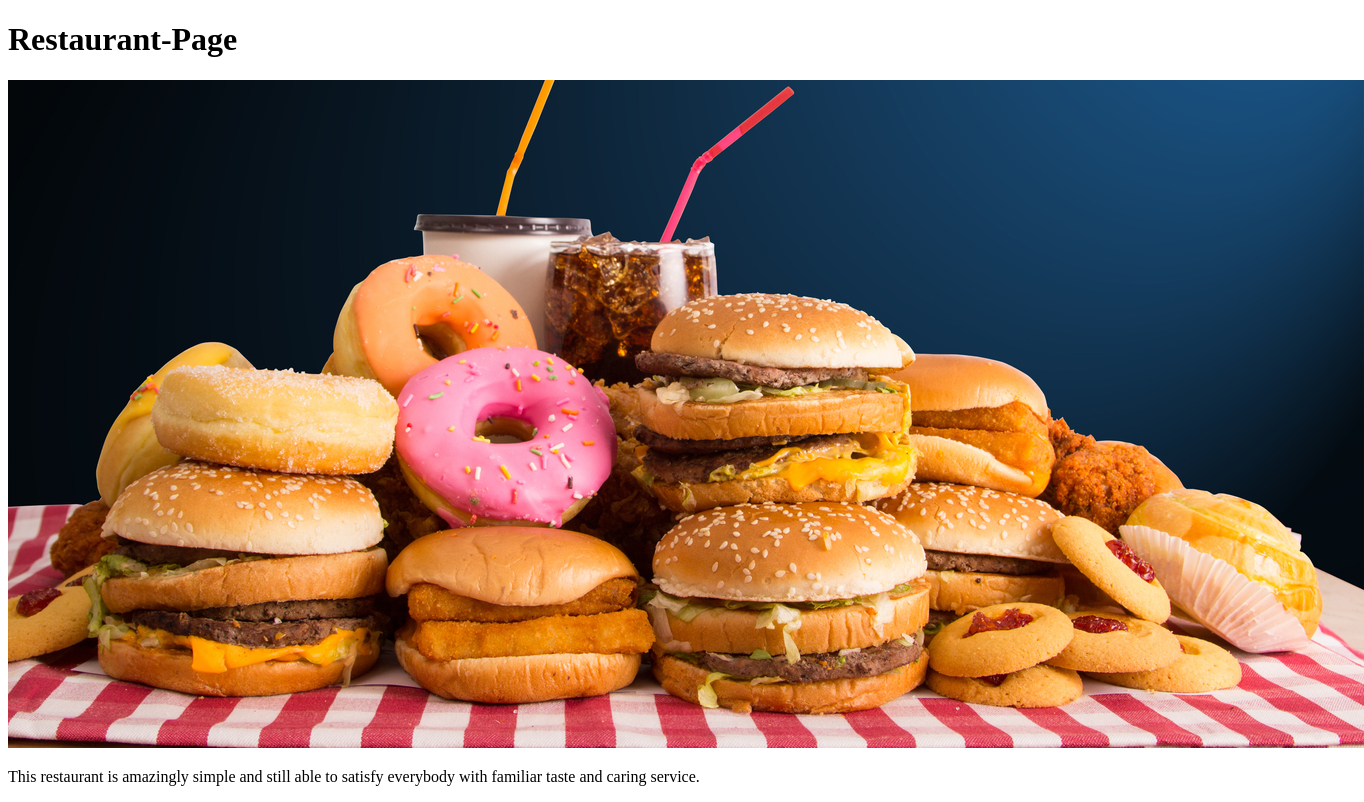
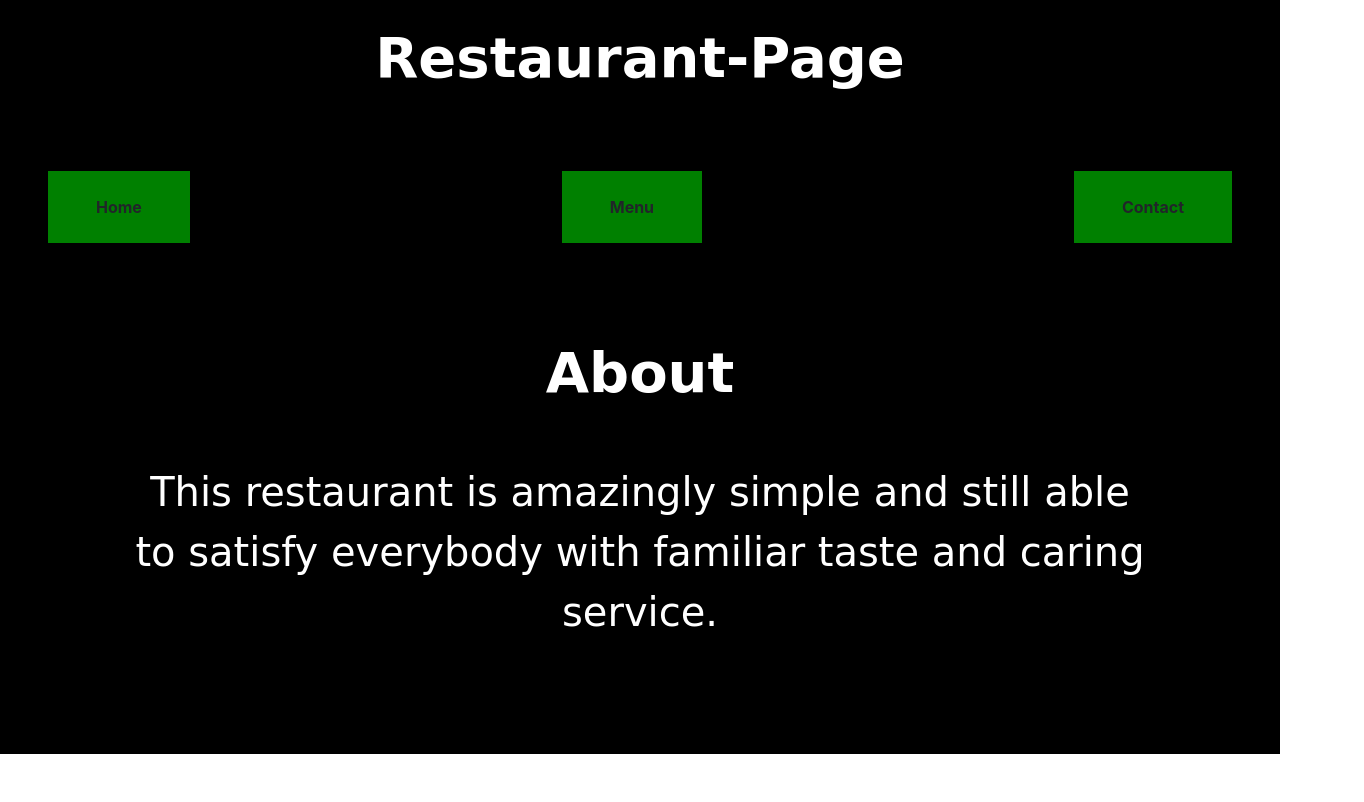
Before and after one commit to Jarfsoft/Restaurant-Page, a website built with webpack: page dist/index.html in a window 1280 px wide. Shown: the whole page, 1364 px wide, since content can reach past the window. Built offline with nearby package versions, Linux system fonts and the light colour scheme.

Commit message:
Add functionality to buttons with methods from your own modules

```diff
--- /dev/null
+++ b/assets/styles/styles.css
@@ -0,0 +1,32 @@
+#content {
+  background-color: black;
+}
+
+.nav-obj {
+  margin: 3rem;
+  padding: 1.5rem 3rem 1.5rem 3rem;
+  background-color: green;
+  font-weight: bold;
+  color: black;
+}
+
+a:hover {
+  background-color: rgb(83, 156, 83);
+}
+
+.main-headline {
+  font-family: cursive;
+  font-weight: bold;
+  font-size: 3.5rem;
+  color: white;
+}
+
+.about-text {
+  font-family: cursive;
+  font-size: 2.5rem;
+  color: white;
+}
+
+.pic {
+  width: 100%;
+}
--- /dev/null
+++ b/src/about.js
@@ -0,0 +1,19 @@
+const about = () => {
+  const contain = document.createElement('div');
+  contain.classList = 'container p-5';
+
+  const title = document.createElement('h1');
+  title.classList = 'container text-center main-headline';
+  title.innerText = 'About';
+
+  const paragraph = document.createElement('p');
+  paragraph.classList = 'container text-center about-text py-5';
+  paragraph.innerText = 'This restaurant is amazingly simple and still able to satisfy everybody with familiar taste and caring service.';
+
+  contain.appendChild(title);
+  contain.appendChild(paragraph);
+
+  return contain;
+};
+
+export default about;
--- /dev/null
+++ b/src/contact.js
@@ -0,0 +1,19 @@
+const contact = () => {
+  const contain = document.createElement('div');
+  contain.classList = 'container p-5';
+
+  const title = document.createElement('h1');
+  title.classList = 'container text-center main-headline';
+  title.textContent = 'Contact';
+
+  const paragraph = document.createElement('p');
+  paragraph.classList = 'container text-center about-text py-5';
+  paragraph.innerText = 'Twitter: @Restaurant-Page\n\nFacebook: Restaurant Page';
+
+  contain.appendChild(title);
+  contain.appendChild(paragraph);
+
+  return contain;
+};
+
+export default contact;
--- /dev/null
+++ b/src/home.js
@@ -0,0 +1,62 @@
+import nav from './nav';
+import about from './about';
+import menu from './menu';
+import contact from './contact'
+
+const content = document.querySelector('#content');
+const navbar = nav();
+const info = about();
+const menu_pics = menu();
+menu_pics.classList.add('d-none');
+const contact_info = contact();
+contact_info.classList.add('d-none');
+
+const headline = document.createElement('h1');
+headline.classList = 'container text-center p-4 main-headline';
+
+
+const homeP = () => {
+  content.appendChild(headline);
+  content.appendChild(navbar);
+  content.appendChild(info);
+  content.appendChild(menu_pics);
+  content.appendChild(contact_info);
+
+  const home = document.getElementById('home');
+  const menu = document.getElementById('menu');
+  const contact = document.getElementById('contact');
+
+  home.addEventListener('click', () => {
+    info.classList.remove('d-none');
+    menu_pics.classList.remove('d-block');
+    contact_info.classList.remove('d-block');
+
+    info.classList.add('d-block');
+    menu_pics.classList.add('d-none');
+    contact_info.classList.add('d-none');
+  });
+
+  menu.addEventListener('click', () => {
+    info.classList.remove('d-block');
+    menu_pics.classList.remove('d-hide');
+    contact_info.classList.remove('d-block');
+
+    info.classList.add('d-none');
+    menu_pics.classList.add('d-block');
+    contact_info.classList.add('d-none');
+  });
+
+  contact.addEventListener('click', () => {
+    info.classList.remove('d-block');
+    menu_pics.classList.remove('d-block');
+    contact_info.classList.remove('d-hide');
+
+    info.classList.add('d-none');
+    menu_pics.classList.add('d-none');
+    contact_info.classList.add('d-block');
+  });
+
+  headline.innerText = 'Restaurant-Page';
+};
+
+export default homeP;
--- a/src/index.js
+++ b/src/index.js
@@ -1,14 +1,3 @@
-const content = document.querySelector('#content');
+import homeP from './home';
 
-const headline = document.createElement('h1');
-const image = document.createElement('img');
-const paragraph = document.createElement('p');
-
-headline.innerText = 'Restaurant-Page';
-image.src = '../assets/images/howcuttingdo.jpg';
-image.alt = 'food'
-paragraph.innerText = 'This restaurant is amazingly simple and still able to satisfy everybody with familiar taste and caring service.'
-
-content.appendChild(headline);
-content.appendChild(image);
-content.appendChild(paragraph);
+homeP();
--- /dev/null
+++ b/src/menu.js
@@ -0,0 +1,32 @@
+const menu = () => {
+  const contain = document.createElement('div');
+  contain.classList = 'container p-5';
+
+  const title = document.createElement('h1');
+  title.classList = 'container text-center main-headline';
+  title.innerText = 'Menu';
+
+  const pic1 = document.createElement('img');
+  pic1.src = '../assets/images/howcuttingdo.jpg';
+  pic1.alt = 'food';
+  pic1.classList = 'my-5 pic';
+
+  const pic2 = document.createElement('img');
+  pic2.src = '../assets/images/food1.jpg';
+  pic2.alt = 'food';
+  pic2.classList = 'my-5 pic';
+
+  const pic3 = document.createElement('img');
+  pic3.src = '../assets/images/food2.jpg';
+  pic3.alt = 'food';
+  pic3.classList = 'my-5 pic';
+
+  contain.appendChild(title);
+  contain.appendChild(pic1);
+  contain.appendChild(pic2);
+  contain.appendChild(pic3);
+
+  return contain;
+};
+
+export default menu;
--- /dev/null
+++ b/src/nav.js
@@ -0,0 +1,23 @@
+const nav = () => {
+  const navbar = document.createElement('nav');
+  navbar.classList = 'd-flex justify-content-between';
+  const home = document.createElement('a');
+  home.innerText = 'Home';
+  home.setAttribute("id", "home");
+  home.classList = 'nav-obj';
+  const menu = document.createElement('a');
+  menu.innerText = 'Menu';
+  menu.setAttribute("id", "menu");
+  menu.classList = 'nav-obj';
+  const contact = document.createElement('a');
+  contact.innerText = 'Contact';
+  contact.setAttribute("id", "contact");
+  contact.classList = 'nav-obj';
+  navbar.appendChild(home);
+  navbar.appendChild(menu);
+  navbar.appendChild(contact);
+
+  return navbar;
+};
+
+export default nav;
```
Also changed, not shown: assets/images/food1.jpg (added), assets/images/food2.jpg (added), dist/index.html, dist/main.js.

What this task involves ▸
Would you please retype all the data exactly? Leave out whatever pictures it holds.

The completed task ▸
Before and after one commit to Jarfsoft/Restaurant-Page, a website built with webpack: page dist/index.html in a window 1280 px wide. Shown: the whole page, 1364 px wide, since content can reach past the window. Built offline with nearby package versions, Linux system fonts and the light colour scheme.

Commit message:
Add functionality to buttons with methods from your own modules

```diff
--- /dev/null
+++ b/assets/styles/styles.css
@@ -0,0 +1,32 @@
+#content {
+  background-color: black;
+}
+
+.nav-obj {
+  margin: 3rem;
+  padding: 1.5rem 3rem 1.5rem 3rem;
+  background-color: green;
+  font-weight: bold;
+  color: black;
+}
+
+a:hover {
+  background-color: rgb(83, 156, 83);
+}
+
+.main-headline {
+  font-family: cursive;
+  font-weight: bold;
+  font-size: 3.5rem;
+  color: white;
+}
+
+.about-text {
+  font-family: cursive;
+  font-size: 2.5rem;
+  color: white;
+}
+
+.pic {
+  width: 100%;
+}
--- /dev/null
+++ b/src/about.js
@@ -0,0 +1,19 @@
+const about = () => {
+  const contain = document.createElement('div');
+  contain.classList = 'container p-5';
+
+  const title = document.createElement('h1');
+  title.classList = 'container text-center main-headline';
+  title.innerText = 'About';
+
+  const paragraph = document.createElement('p');
+  paragraph.classList = 'container text-center about-text py-5';
+  paragraph.innerText = 'This restaurant is amazingly simple and still able to satisfy everybody with familiar taste and caring service.';
+
+  contain.appendChild(title);
+  contain.appendChild(paragraph);
+
+  return contain;
+};
+
+export default about;
--- /dev/null
+++ b/src/contact.js
@@ -0,0 +1,19 @@
+const contact = () => {
+  const contain = document.createElement('div');
+  contain.classList = 'container p-5';
+
+  const title = document.createElement('h1');
+  title.classList = 'container text-center main-headline';
+  title.textContent = 'Contact';
+
+  const paragraph = document.createElement('p');
+  paragraph.classList = 'container text-center about-text py-5';
+  paragraph.innerText = 'Twitter: @Restaurant-Page\n\nFacebook: Restaurant Page';
+
+  contain.appendChild(title);
+  contain.appendChild(paragraph);
+
+  return contain;
+};
+
+export default contact;
--- /dev/null
+++ b/src/home.js
@@ -0,0 +1,62 @@
+import nav from './nav';
+import about from './about';
+import menu from './menu';
+import contact from './contact'
+
+const content = document.querySelector('#content');
+const navbar = nav();
+const info = about();
+const menu_pics = menu();
+menu_pics.classList.add('d-none');
+const contact_info = contact();
+contact_info.classList.add('d-none');
+
+const headline = document.createElement('h1');
+headline.classList = 'container text-center p-4 main-headline';
+
+
+const homeP = () => {
+  content.appendChild(headline);
+  content.appendChild(navbar);
+  content.appendChild(info);
+  content.appendChild(menu_pics);
+  content.appendChild(contact_info);
+
+  const home = document.getElementById('home');
+  const menu = document.getElementById('menu');
+  const contact = document.getElementById('contact');
+
+  home.addEventListener('click', () => {
+    info.classList.remove('d-none');
+    menu_pics.classList.remove('d-block');
+    contact_info.classList.remove('d-block');
+
+    info.classList.add('d-block');
+    menu_pics.classList.add('d-none');
+    contact_info.classList.add('d-none');
+  });
+
+  menu.addEventListener('click', () => {
+    info.classList.remove('d-block');
+    menu_pics.classList.remove('d-hide');
+    contact_info.classList.remove('d-block');
+
+    info.classList.add('d-none');
+    menu_pics.classList.add('d-block');
+    contact_info.classList.add('d-none');
+  });
+
+  contact.addEventListener('click', () => {
+    info.classList.remove('d-block');
+    menu_pics.classList.remove('d-block');
+    contact_info.classList.remove('d-hide');
+
+    info.classList.add('d-none');
+    menu_pics.classList.add('d-none');
+    contact_info.classList.add('d-block');
+  });
+
+  headline.innerText = 'Restaurant-Page';
+};
+
+export default homeP;
--- a/src/index.js
+++ b/src/index.js
@@ -1,14 +1,3 @@
-const content = document.querySelector('#content');
+import homeP from './home';
 
-const headline = document.createElement('h1');
-const image = document.createElement('img');
-const paragraph = document.createElement('p');
-
-headline.innerText = 'Restaurant-Page';
-image.src = '../assets/images/howcuttingdo.jpg';
-image.alt = 'food'
-paragraph.innerText = 'This restaurant is amazingly simple and still able to satisfy everybody with familiar taste and caring service.'
-
-content.appendChild(headline);
-content.appendChild(image);
-content.appendChild(paragraph);
+homeP();
--- /dev/null
+++ b/src/menu.js
@@ -0,0 +1,32 @@
+const menu = () => {
+  const contain = document.createElement('div');
+  contain.classList = 'container p-5';
+
+  const title = document.createElement('h1');
+  title.classList = 'container text-center main-headline';
+  title.innerText = 'Menu';
+
+  const pic1 = document.createElement('img');
+  pic1.src = '../assets/images/howcuttingdo.jpg';
+  pic1.alt = 'food';
+  pic1.classList = 'my-5 pic';
+
+  const pic2 = document.createElement('img');
+  pic2.src = '../assets/images/food1.jpg';
+  pic2.alt = 'food';
+  pic2.classList = 'my-5 pic';
+
+  const pic3 = document.createElement('img');
+  pic3.src = '../assets/images/food2.jpg';
+  pic3.alt = 'food';
+  pic3.classList = 'my-5 pic';
+
+  contain.appendChild(title);
+  contain.appendChild(pic1);
+  contain.appendChild(pic2);
+  contain.appendChild(pic3);
+
+  return contain;
+};
+
+export default menu;
--- /dev/null
+++ b/src/nav.js
@@ -0,0 +1,23 @@
+const nav = () => {
+  const navbar = document.createElement('nav');
+  navbar.classList = 'd-flex justify-content-between';
+  const home = document.createElement('a');
+  home.innerText = 'Home';
+  home.setAttribute("id", "home");
+  home.classList = 'nav-obj';
+  const menu = document.createElement('a');
+  menu.innerText = 'Menu';
+  menu.setAttribute("id", "menu");
+  menu.classList = 'nav-obj';
+  const contact = document.createElement('a');
+  contact.innerText = 'Contact';
+  contact.setAttribute("id", "contact");
+  contact.classList = 'nav-obj';
+  navbar.appendChild(home);
+  navbar.appendChild(menu);
+  navbar.appendChild(contact);
+
+  return navbar;
+};
+
+export default nav;
```
Also changed, not shown: assets/images/food1.jpg (added), assets/images/food2.jpg (added), dist/index.html, dist/main.js.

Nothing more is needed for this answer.